Locate the string "gradient" throughout the material and copy every line in which it occurs.

=== Section Start ===

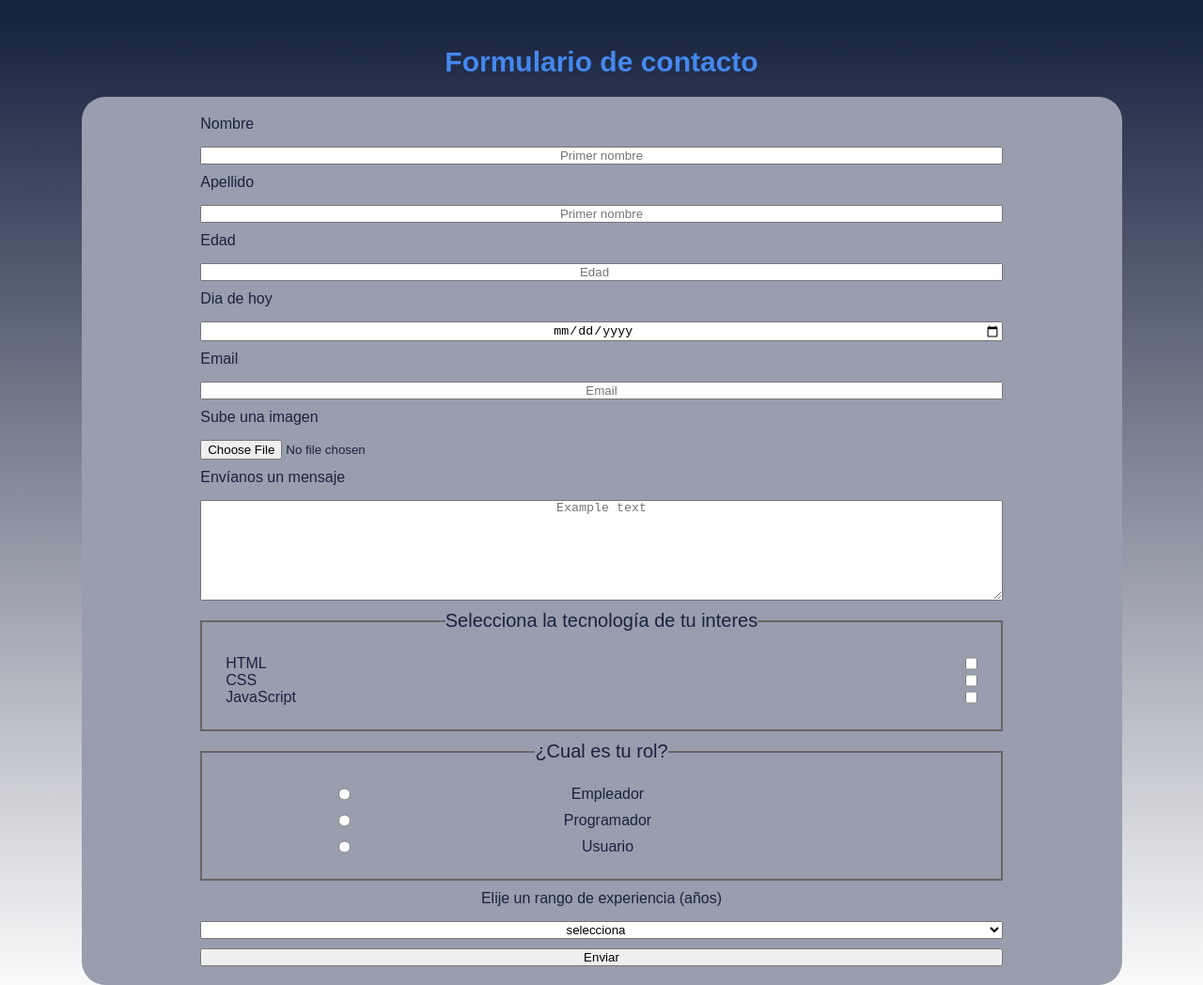
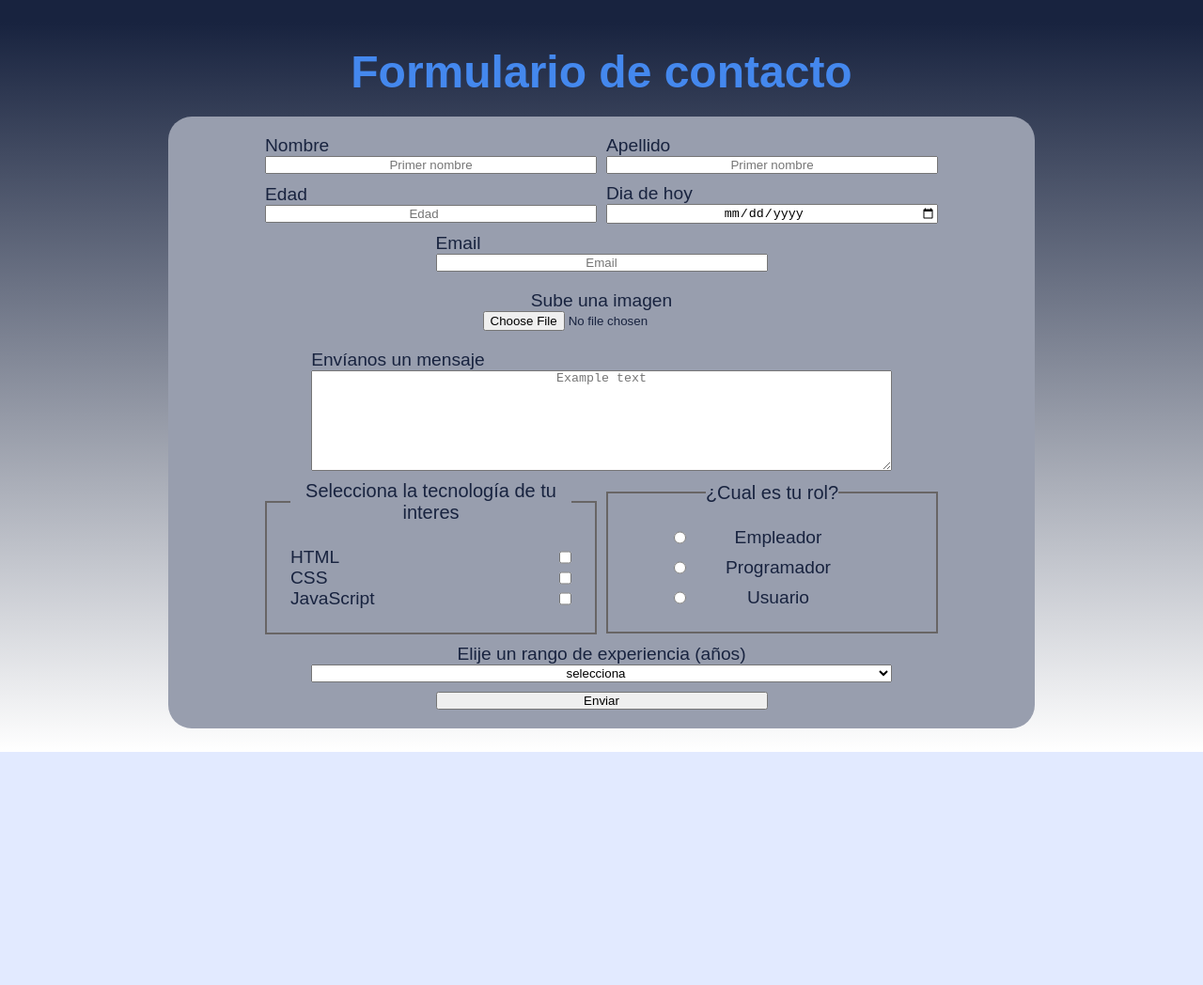
Before and after one commit to jesus468/practica-portfolio-evolve, a plain HTML site: page index.html in a window 1280 px wide. Shown: the part 1320-2368 px from the top of the page at 94% size. After the commit the page ends 2120 px from the top, so only its background shows below. Drawn offline with nearby package versions, Linux system fonts and the light colour scheme.

Commit message:
form queries for more than 600px

```diff
--- a/index.html
+++ b/index.html
@@ -134,31 +134,31 @@
       <div class="form__container">
         <form class="form" action="">
           <div class="form__rows">
-            <label for="nombre"> Nombre </label>
+            <label for="nombre" class="label"> Nombre </label>
             <input type="text" name="nombre" placeholder="Primer nombre" />
           </div>
           <div class="form__rows">
-            <label for="apellido"> Apellido</label>
+            <label for="apellido" class="label"> Apellido</label>
             <input type="text" name="apellido" placeholder="Primer nombre" />
           </div>
           <div class="form__rows">
-            <label for="edad">Edad</label>
+            <label for="edad" class="label">Edad</label>
             <input type="number" name="edad" placeholder="Edad" />
           </div>
           <div class="form__rows">
-            <label for="fecha">Dia de hoy</label>
+            <label for="fecha" class="label">Dia de hoy</label>
             <input type="date" name="fecha" />
           </div>
           <div class="form__rows">
-            <label for="correo">Email</label>
+            <label for="correo" class="label">Email</label>
             <input type="email" name="correo" placeholder="Email" />
           </div>
-          <div class="form__rows">
-            <label for="archivo">Sube una imagen</label>
+          <div class="form__rows form__rows--file">
+            <label for="archivo" class="label">Sube una imagen</label>
             <input type="file" name="archivo" placeholder="" />
           </div>
-          <div class="form__rows">
-            <label for="mensaje">Envíanos un mensaje</label>
+          <div class="form__rows form__rows--textarea">
+            <label for="mensaje" class="label">Envíanos un mensaje</label>
             <textarea
               name="mensaje"
               placeholder="Example text"
@@ -171,15 +171,15 @@
                 Selecciona la tecnología de tu interes
               </legend>
               <div class="fieldset__rows">
-                <label for="html">HTML</label>
+                <label for="html" class="label">HTML</label>
                 <input type="checkbox" name="html" />
               </div>
               <div class="fieldset__rows">
-                <label for="css">CSS</label>
+                <label for="css" class="label">CSS</label>
                 <input type="checkbox" name="css" />
               </div>
               <div class="fieldset__rows">
-                <label for="js">JavaScript</label>
+                <label for="js" class="label">JavaScript</label>
                 <input type="checkbox" name="js" />
               </div>
             </fieldset>
@@ -189,23 +189,23 @@
               <legend class="legend">¿Cual es tu rol?</legend>
               <div class="fieldset__rows">
                 <input type="radio" name="radios" /><label for=""
-                  >Empleador</label
+                class="label">Empleador</label
                 >
               </div>
               <div class="fieldset__rows">
                 <input type="radio" name="radios" /><label for=""
-                  >Programador</label
+                class="label">Programador</label
                 >
               </div>
               <div class="fieldset__rows">
                 <input type="radio" name="radios" /><label for=""
-                  >Usuario</label
+                class="label">Usuario</label
                 >
               </div>
             </fieldset>
           </div>
-          <div class="form__rows">
-            <label for="coches" class="form__label--select">Elije un rango de experiencia (años)</label>
+          <div class="form__rows form__rows--select">
+            <label for="coches" class="label form__label--select">Elije un rango de experiencia (años)</label>
             <select name="coches" id="">
               <option value="">selecciona</option>
               <option value="">menor que 1</option>
--- a/styles.css
+++ b/styles.css
@@ -88,9 +88,8 @@ a {
 header {
   position: fixed;
   width: 100%;
-
 }
-.header{
+.header {
   background-color: #fff;
   display: flex;
   justify-content: space-between;
@@ -122,7 +121,6 @@ header {
 }
 .header__checkbox:checked ~ .header__nav {
   display: block;
-
 }
 .header__nav-list {
   display: flex;
@@ -251,44 +249,42 @@ h1 {
 
 /* ---- PROFILE QUERIES ----*/
 
-@media screen and (min-width: 600px)  {
-  h1{
+@media screen and (min-width: 600px) {
+  h1 {
     font-size: 3rem;
   }
-  .profile-wrapper{
+  .profile-wrapper {
     flex-direction: row;
     padding: 20px;
     background-color: transparent;
     min-width: 90dvw;
     margin: auto;
   }
-  .profile__data-container{
+  .profile__data-container {
     background-color: #fff;
     display: flex;
     align-items: center;
     border-radius: 0 20px 20px 0;
   }
-  .profile__data{
+  .profile__data {
     max-width: 550px;
   }
-  .profile__img-container
-
-  .profile__img{
+  .profile__img-container .profile__img {
     min-height: 100%;
     width: 100%;
     border-radius: 20px 0 0 20px;
   }
   .profile__description p {
-      padding: 0 20px;
+    padding: 0 20px;
   }
-  .header{
+  .header {
     position: initial;
   }
 }
 
 /* ---- PROFILE END ----*/
 /* ---- PORTFOLIO SECTION ----*/
-.portfolio{
+.portfolio {
   background-color: #18233f;
   color: #e2eaff;
   display: flex;
@@ -297,13 +293,12 @@ h1 {
   text-align: center;
   justify-content: space-evenly;
 }
-.portfolio__tittle{
+.portfolio__tittle {
   font-size: 2.5rem;
   padding: 20px 0;
-
 }
 
-.portfolio__project-container{
+.portfolio__project-container {
   display: grid;
   grid-template-columns: 1fr;
   margin: auto;
@@ -312,10 +307,9 @@ h1 {
   padding: 12px;
   max-width: 1200px;
   margin: auto;
-
 }
-.portfolio__project{
-  background-image: linear-gradient(#000,#0006) , url(https://picsum.photos/200) ;
+.portfolio__project {
+  background-image: linear-gradient(#000, #0006), url(https://picsum.photos/200);
   background-size: cover;
   background-position: center;
   border-radius: 12px;
@@ -324,94 +318,92 @@ h1 {
   align-items: center;
   justify-content: center;
 }
-.portfolio__project-name{
+.portfolio__project-name {
   color: #fff;
   font-size: 2rem;
   text-shadow: 0 0 25px #000;
 }
-.portfolio__project:hover{
+.portfolio__project:hover {
   opacity: 0.7;
 }
 
-
-
 /* ---- PORTFOLIO QUERIES ----*/
-@media screen and (min-width:600px){
-  .portfolio__project-container{
-    grid-template-columns: repeat(auto-fill,minmax(400px,1fr)) ;
+@media screen and (min-width: 600px) {
+  .portfolio__project-container {
+    grid-template-columns: repeat(auto-fill, minmax(300px, 1fr));
   }
-  .portfolio__project:first-child{
+  .portfolio__project:first-child {
     grid-column: span 2;
     grid-row: span 2;
   }
-  .portfolio__project:last-child{
+  .portfolio__project:last-child {
     grid-column: span 4;
   }
 }
 /* ---- PORTFOLIO END ----*/
 /* ---- FORM SECTION ----*/
-.section__form-wrapper{
+.section__form-wrapper {
   padding: 25px;
-  background: linear-gradient(#18233f , #fff 100%);
+  background: linear-gradient(#18233f, #fff 100%);
 }
-.form__tittle{
+.form__tittle {
   text-align: center;
-  font-size: 30px;
-  padding-bottom: 20px ;
+  font-size: 2.5rem;
+  padding-bottom: 20px;
   color: #4488ee;
 }
-.form__container{
+.form__container {
   width: 90%;
   background-color: #989eae;
   margin: auto;
   border-radius: 25px;
   padding: 20px;
 }
-.form{
+.form {
   display: flex;
   justify-content: center;
   align-items: center;
   flex-direction: column;
   gap: 10px;
-
 }
-.form__rows{
-  display: flex ;
+.form__rows {
+  display: flex;
   flex-direction: column;
   width: 80%;
   gap: 15px;
 }
-input, textarea, select{
+input,
+textarea,
+select {
   text-align: center;
 }
-.legend{
+.legend {
   font-size: 20px;
   text-align: center;
 }
-.fieldset{
+.fieldset {
   display: flex;
   flex-direction: column;
   padding: 25px;
   border: 2px solid rgb(104, 101, 101);
-
 }
-.fieldset__checkbox .fieldset__rows{
+.fieldset__checkbox .fieldset__rows {
   display: flex;
   justify-content: space-between;
 }
-.fieldset__radio .fieldset__rows{
+.fieldset__radio .fieldset__rows {
   display: flex;
   justify-content: space-between;
   width: 70%;
   margin: auto;
 }
-.fieldset__radio .fieldset__rows label{
+.fieldset__radio .fieldset__rows label {
   margin: auto;
 }
 .fieldset__radio {
   gap: 10px;
 }
-.form__label--select{
+.form__label--select {
   text-align: center;
 }
 /*
@@ -419,4 +411,35 @@ select{
   width: 80%;
 }*/
 /* ---- FORM SECTION END ----*/
+
 /* ---- FORM SECTION QUERIES----*/
+@media screen and (min-width: 600px) {
+  .form__tittle {
+    font-size: 3rem;
+  }
+  .form__container {
+    width: 75%;
+  }
+  .form{
+    flex-wrap: wrap;
+    flex-direction: row;
+  }
+  .form__rows {
+    width: 40%;
+    gap: 0;
+  }
+  .form__rows--file{
+    justify-content: center;
+    align-items: center;
+    margin: 10px 0;
+  }
+  .form__rows--file , .form__rows--textarea , .form__rows--select{
+    width: 70%;
+  }
+  .fieldset__checkbox{
+    gap: 0px;
+  }
+  .label{
+    font-size: 1.2rem;
+  }
+}
```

=== Section End ===

** EXERCISE OUTPUT **
-  background-image: linear-gradient(#000,#0006) , url(https://picsum.photos/200) ;
+  background-image: linear-gradient(#000, #0006), url(https://picsum.photos/200);
-  background: linear-gradient(#18233f , #fff 100%);
+  background: linear-gradient(#18233f, #fff 100%);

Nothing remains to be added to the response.